EXERCISE OBJECTIVE:
Each record that follows goes into your reply unchanged; the pictures do not.

User interface change data:
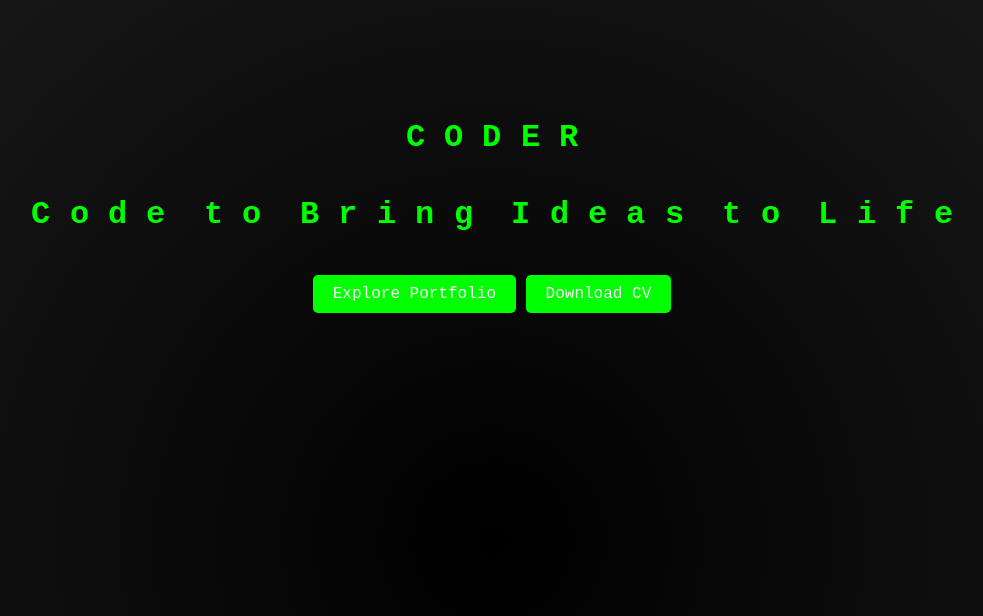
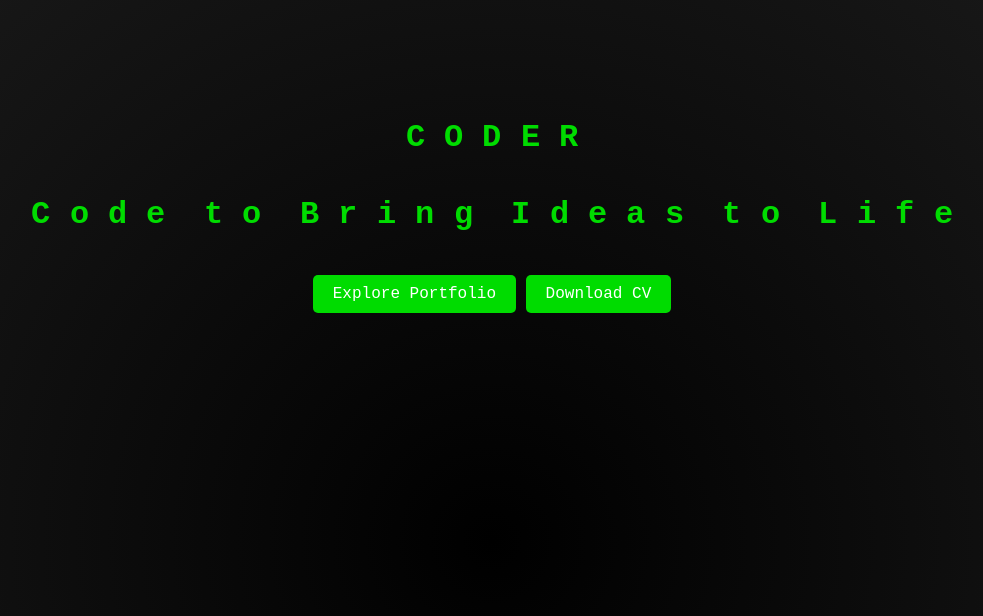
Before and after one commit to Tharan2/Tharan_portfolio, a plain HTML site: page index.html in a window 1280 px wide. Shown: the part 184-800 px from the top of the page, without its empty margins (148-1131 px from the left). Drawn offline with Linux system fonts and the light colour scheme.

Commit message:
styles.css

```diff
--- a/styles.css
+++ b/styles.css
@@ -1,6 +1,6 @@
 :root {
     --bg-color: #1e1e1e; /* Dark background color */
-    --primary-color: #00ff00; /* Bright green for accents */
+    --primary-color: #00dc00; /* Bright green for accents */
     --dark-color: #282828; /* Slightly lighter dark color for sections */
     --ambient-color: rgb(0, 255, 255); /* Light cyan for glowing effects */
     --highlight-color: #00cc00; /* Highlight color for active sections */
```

SOLUTION FOR THIS EXERCISE:
Before and after one commit to Tharan2/Tharan_portfolio, a plain HTML site: page index.html in a window 1280 px wide. Shown: the part 184-800 px from the top of the page, without its empty margins (148-1131 px from the left). Drawn offline with Linux system fonts and the light colour scheme.

Commit message:
styles.css

```diff
--- a/styles.css
+++ b/styles.css
@@ -1,6 +1,6 @@
 :root {
     --bg-color: #1e1e1e; /* Dark background color */
-    --primary-color: #00ff00; /* Bright green for accents */
+    --primary-color: #00dc00; /* Bright green for accents */
     --dark-color: #282828; /* Slightly lighter dark color for sections */
     --ambient-color: rgb(0, 255, 255); /* Light cyan for glowing effects */
     --highlight-color: #00cc00; /* Highlight color for active sections */
```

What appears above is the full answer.